[SUPPLIED MATERIAL Boundary: Start]
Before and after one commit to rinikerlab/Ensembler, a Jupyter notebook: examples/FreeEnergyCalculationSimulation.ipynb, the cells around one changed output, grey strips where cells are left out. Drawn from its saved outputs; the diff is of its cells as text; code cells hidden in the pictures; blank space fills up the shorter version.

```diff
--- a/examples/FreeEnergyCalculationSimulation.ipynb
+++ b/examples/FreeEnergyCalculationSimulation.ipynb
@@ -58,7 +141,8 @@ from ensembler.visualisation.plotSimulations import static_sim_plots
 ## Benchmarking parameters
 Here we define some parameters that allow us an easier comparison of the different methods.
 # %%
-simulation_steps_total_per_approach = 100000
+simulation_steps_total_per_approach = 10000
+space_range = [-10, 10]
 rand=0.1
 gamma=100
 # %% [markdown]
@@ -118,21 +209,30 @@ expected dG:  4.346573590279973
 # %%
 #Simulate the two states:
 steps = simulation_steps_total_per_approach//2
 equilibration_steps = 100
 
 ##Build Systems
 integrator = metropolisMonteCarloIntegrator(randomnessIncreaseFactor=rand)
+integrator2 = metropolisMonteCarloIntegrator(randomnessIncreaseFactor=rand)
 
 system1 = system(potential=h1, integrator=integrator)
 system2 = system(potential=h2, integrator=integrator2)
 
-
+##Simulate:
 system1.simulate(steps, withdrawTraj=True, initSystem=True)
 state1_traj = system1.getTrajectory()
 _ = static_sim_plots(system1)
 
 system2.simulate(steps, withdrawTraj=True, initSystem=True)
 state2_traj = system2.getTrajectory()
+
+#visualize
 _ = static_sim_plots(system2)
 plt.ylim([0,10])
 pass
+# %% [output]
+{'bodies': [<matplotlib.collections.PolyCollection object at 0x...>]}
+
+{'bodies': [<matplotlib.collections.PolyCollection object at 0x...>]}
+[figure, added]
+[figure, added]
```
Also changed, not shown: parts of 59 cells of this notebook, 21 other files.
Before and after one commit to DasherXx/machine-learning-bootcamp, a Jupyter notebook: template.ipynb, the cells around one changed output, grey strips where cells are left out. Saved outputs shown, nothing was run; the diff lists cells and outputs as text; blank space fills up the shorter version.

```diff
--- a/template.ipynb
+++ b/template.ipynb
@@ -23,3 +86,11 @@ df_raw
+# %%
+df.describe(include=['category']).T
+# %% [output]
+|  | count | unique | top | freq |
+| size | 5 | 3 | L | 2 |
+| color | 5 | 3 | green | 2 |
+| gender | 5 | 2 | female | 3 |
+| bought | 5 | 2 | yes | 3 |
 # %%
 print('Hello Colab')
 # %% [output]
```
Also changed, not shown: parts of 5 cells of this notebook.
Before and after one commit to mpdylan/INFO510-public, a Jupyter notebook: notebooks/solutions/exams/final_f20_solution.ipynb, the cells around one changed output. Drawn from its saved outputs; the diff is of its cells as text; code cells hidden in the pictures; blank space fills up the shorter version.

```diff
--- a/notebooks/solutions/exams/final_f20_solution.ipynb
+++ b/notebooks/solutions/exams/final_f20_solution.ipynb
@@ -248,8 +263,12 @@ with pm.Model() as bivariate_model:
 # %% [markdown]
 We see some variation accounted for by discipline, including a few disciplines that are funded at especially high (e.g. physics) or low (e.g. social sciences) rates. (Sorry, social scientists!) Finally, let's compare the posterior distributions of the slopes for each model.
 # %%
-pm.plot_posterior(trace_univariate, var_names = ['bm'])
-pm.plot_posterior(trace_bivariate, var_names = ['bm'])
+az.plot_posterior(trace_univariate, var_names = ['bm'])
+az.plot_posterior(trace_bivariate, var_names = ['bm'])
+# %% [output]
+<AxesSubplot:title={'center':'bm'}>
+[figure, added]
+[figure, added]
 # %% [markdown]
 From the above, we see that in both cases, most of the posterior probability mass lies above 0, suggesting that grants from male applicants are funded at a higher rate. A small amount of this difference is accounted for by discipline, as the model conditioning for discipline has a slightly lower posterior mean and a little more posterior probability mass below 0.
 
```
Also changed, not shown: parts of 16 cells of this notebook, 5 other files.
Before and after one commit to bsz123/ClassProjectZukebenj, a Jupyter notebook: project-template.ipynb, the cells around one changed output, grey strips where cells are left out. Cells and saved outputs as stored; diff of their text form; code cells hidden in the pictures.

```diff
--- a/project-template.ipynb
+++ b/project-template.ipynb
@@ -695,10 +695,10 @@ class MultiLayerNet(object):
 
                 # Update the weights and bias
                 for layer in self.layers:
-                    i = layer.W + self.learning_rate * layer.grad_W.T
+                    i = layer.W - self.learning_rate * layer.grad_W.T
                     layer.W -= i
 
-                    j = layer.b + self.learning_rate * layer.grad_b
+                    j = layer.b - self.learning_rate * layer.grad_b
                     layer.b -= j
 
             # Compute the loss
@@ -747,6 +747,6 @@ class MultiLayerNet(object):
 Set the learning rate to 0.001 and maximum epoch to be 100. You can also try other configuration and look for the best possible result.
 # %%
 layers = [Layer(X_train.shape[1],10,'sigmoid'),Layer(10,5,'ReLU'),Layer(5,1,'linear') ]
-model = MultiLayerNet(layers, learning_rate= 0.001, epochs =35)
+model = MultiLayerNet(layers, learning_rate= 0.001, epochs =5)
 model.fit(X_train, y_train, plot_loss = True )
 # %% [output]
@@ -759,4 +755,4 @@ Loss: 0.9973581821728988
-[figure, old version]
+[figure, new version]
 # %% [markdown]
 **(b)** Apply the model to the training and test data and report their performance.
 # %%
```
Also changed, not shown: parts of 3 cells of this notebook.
[SUPPLIED MATERIAL Boundary: End]
PROBLEM STATEMENT
Please show the lines in the entries above that hold the string "rand".

RESULT
 rand=0.1
 integrator = metropolisMonteCarloIntegrator(randomnessIncreaseFactor=rand)
+integrator2 = metropolisMonteCarloIntegrator(randomnessIncreaseFactor=rand)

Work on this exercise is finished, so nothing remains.